*** Begin section ***

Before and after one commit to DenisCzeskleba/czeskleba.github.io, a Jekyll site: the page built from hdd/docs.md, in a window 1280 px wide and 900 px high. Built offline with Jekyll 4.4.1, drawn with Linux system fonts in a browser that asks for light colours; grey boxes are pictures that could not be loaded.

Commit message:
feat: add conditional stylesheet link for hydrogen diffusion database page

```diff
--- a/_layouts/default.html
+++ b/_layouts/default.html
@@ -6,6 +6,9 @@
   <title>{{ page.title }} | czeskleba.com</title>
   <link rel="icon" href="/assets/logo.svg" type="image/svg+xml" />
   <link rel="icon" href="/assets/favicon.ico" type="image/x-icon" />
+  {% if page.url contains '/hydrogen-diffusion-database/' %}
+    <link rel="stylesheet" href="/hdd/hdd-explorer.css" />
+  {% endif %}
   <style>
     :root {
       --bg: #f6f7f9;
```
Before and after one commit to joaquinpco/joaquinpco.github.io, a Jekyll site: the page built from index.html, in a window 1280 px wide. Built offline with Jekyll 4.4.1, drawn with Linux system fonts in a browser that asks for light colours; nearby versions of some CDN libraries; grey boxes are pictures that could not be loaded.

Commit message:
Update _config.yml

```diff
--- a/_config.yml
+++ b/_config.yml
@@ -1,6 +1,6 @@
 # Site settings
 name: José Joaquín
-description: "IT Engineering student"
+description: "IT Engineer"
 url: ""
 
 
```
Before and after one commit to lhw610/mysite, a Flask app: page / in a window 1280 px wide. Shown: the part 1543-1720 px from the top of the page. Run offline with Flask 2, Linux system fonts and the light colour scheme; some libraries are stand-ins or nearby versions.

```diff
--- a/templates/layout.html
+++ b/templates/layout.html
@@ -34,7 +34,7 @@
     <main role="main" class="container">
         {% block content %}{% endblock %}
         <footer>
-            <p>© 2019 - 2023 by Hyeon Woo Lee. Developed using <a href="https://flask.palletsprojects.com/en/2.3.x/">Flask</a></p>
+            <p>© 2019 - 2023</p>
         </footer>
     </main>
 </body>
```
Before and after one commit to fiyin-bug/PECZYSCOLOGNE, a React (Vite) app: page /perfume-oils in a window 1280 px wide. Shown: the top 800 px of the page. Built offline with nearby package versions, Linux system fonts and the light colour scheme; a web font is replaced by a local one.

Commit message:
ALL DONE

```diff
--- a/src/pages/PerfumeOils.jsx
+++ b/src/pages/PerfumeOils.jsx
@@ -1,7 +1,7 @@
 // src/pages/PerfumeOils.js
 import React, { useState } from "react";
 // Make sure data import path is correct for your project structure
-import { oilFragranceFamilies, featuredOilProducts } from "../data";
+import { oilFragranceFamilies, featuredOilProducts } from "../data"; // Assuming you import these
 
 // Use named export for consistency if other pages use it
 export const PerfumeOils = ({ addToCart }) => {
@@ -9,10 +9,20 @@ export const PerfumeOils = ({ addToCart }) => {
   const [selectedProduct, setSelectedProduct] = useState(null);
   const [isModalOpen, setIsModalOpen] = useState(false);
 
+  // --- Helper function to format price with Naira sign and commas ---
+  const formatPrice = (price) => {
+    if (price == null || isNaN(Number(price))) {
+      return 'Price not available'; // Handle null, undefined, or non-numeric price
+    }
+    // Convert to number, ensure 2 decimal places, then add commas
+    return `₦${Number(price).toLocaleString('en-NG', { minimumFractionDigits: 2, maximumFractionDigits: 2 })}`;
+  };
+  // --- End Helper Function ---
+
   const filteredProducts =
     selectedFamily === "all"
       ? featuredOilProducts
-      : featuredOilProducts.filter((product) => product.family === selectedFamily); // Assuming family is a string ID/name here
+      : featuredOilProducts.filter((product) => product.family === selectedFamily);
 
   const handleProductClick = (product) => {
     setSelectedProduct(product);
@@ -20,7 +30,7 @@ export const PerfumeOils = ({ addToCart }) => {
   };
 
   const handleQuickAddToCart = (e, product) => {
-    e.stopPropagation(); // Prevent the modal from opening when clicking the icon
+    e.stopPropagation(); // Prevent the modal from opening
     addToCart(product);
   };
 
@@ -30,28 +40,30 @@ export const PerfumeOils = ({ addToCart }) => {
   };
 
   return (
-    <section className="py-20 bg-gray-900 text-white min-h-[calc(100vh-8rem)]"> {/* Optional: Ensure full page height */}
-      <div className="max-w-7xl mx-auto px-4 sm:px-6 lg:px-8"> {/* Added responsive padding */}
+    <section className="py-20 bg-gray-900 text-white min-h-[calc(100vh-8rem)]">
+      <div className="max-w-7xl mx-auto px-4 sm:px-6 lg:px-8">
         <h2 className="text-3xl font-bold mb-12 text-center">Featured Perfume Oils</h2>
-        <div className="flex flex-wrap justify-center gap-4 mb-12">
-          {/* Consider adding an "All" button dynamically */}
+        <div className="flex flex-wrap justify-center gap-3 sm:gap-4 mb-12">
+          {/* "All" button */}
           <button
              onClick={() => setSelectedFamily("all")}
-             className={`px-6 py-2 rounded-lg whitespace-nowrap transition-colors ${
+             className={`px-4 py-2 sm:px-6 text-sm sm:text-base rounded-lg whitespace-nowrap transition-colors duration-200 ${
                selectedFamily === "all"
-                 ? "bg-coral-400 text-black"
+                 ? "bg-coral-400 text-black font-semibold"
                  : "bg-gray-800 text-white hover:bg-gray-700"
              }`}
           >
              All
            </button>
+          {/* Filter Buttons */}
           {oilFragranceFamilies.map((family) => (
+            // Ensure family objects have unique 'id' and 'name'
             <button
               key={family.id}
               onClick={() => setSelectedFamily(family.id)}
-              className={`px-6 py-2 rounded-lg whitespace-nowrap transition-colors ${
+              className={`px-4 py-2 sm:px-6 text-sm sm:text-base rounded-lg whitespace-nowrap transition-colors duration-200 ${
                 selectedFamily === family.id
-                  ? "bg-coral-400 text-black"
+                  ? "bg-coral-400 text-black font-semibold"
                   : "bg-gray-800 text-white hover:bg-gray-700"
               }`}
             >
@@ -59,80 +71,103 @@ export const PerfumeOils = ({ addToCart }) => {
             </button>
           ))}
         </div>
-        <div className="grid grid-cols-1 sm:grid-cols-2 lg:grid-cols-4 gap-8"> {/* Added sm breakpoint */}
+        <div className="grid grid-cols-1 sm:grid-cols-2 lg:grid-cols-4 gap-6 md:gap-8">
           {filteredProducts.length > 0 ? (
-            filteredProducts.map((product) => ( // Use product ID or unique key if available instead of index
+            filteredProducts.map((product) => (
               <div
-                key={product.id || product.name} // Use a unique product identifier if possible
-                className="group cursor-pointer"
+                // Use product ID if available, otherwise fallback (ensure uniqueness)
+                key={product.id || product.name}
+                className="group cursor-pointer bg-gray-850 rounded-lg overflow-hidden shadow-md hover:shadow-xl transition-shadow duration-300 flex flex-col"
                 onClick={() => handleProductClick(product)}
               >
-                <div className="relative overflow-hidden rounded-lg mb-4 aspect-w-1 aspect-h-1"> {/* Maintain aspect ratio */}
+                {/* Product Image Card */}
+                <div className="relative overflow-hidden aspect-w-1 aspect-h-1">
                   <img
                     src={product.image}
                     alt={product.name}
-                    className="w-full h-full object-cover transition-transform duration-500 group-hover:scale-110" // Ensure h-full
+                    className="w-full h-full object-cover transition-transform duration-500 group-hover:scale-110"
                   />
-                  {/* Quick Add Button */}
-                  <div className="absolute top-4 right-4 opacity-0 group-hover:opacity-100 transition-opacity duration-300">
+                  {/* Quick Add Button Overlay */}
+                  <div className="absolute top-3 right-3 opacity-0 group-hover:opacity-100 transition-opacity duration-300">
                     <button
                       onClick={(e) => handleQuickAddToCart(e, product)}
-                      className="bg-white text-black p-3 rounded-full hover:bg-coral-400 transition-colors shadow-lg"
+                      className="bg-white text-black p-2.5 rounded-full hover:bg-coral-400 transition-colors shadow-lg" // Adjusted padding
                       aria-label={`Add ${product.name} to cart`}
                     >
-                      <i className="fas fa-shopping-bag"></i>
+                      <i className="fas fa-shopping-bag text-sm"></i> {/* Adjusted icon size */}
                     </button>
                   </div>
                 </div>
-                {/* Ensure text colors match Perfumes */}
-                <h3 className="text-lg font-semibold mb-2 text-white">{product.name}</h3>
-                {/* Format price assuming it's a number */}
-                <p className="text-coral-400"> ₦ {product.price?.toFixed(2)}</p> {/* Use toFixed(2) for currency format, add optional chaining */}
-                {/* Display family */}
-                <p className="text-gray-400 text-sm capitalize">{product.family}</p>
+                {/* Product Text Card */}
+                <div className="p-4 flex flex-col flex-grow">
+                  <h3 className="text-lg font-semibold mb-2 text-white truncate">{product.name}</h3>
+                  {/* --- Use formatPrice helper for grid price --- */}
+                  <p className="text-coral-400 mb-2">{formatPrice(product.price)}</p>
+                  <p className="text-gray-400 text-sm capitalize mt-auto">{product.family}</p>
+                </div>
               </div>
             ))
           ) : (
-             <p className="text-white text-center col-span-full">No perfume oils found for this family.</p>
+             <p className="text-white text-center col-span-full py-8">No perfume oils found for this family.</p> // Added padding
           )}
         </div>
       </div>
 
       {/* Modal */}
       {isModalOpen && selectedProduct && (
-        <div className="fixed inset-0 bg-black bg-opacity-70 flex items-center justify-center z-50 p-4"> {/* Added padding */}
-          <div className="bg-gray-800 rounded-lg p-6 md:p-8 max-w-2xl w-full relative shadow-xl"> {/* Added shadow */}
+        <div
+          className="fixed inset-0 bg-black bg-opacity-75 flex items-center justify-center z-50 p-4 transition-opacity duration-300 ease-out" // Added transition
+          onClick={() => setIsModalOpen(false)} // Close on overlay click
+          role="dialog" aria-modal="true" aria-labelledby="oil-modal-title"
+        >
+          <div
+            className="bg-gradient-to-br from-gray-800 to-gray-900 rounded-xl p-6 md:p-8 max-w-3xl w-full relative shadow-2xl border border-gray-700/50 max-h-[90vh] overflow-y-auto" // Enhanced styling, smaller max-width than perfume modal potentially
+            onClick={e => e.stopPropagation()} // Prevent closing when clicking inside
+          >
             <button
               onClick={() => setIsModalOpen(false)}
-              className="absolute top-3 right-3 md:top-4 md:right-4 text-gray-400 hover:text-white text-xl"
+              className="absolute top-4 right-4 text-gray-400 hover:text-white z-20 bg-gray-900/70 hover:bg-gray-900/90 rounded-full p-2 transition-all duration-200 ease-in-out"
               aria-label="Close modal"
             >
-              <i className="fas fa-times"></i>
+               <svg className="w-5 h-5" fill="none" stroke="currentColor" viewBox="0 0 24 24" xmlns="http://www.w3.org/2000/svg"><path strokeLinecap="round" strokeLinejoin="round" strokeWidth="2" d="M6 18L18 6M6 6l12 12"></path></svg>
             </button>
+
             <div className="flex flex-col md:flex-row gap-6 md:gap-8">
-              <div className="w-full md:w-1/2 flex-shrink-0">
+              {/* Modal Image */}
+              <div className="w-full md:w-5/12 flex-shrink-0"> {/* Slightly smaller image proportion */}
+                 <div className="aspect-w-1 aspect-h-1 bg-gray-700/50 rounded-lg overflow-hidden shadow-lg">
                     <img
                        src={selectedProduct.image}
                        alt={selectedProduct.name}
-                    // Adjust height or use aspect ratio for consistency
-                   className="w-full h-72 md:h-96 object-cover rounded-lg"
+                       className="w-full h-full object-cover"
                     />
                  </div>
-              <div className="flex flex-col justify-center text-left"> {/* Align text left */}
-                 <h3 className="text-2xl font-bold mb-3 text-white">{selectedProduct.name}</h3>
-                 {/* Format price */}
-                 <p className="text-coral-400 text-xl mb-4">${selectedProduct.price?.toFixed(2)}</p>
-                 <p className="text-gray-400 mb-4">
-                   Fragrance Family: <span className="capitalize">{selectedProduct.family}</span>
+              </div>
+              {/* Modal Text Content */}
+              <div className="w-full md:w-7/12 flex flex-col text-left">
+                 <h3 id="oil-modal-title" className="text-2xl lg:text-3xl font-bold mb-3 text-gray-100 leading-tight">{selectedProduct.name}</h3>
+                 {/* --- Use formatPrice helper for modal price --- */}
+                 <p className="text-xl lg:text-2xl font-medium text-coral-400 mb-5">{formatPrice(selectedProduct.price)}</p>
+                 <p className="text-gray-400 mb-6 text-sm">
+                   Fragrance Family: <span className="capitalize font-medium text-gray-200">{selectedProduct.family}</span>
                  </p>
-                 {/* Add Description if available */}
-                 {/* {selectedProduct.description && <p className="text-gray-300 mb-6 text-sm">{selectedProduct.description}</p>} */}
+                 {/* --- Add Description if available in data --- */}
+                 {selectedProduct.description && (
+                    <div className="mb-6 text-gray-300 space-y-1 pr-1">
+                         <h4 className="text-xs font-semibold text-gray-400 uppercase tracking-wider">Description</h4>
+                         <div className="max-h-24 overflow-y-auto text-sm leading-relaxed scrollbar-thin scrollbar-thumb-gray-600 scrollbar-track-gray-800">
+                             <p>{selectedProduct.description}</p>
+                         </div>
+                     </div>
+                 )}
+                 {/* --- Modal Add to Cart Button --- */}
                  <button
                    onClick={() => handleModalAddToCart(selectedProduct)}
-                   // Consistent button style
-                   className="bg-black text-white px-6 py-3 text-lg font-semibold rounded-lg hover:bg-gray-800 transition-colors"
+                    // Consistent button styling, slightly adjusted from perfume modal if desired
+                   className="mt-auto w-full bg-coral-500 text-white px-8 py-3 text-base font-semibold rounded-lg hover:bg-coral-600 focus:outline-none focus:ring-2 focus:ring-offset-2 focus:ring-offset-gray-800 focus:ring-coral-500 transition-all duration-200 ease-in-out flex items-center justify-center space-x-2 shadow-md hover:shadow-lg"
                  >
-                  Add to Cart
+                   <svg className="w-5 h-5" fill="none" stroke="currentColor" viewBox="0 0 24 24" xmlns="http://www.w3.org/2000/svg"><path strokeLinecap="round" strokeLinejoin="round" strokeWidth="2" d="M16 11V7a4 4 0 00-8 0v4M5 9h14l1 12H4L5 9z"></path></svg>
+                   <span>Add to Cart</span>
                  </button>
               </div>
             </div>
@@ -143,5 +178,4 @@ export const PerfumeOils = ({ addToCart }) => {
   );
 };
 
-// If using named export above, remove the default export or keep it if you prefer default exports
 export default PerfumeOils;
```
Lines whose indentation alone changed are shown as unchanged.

*** End section ***

• [PROBLEM DESCRIPTION]:
Show every line of the listing in which the string "pages" can be found.

• [RESPONSE BELOW]:
--- a/src/pages/PerfumeOils.jsx
+++ b/src/pages/PerfumeOils.jsx
 // src/pages/PerfumeOils.js
 // Use named export for consistency if other pages use it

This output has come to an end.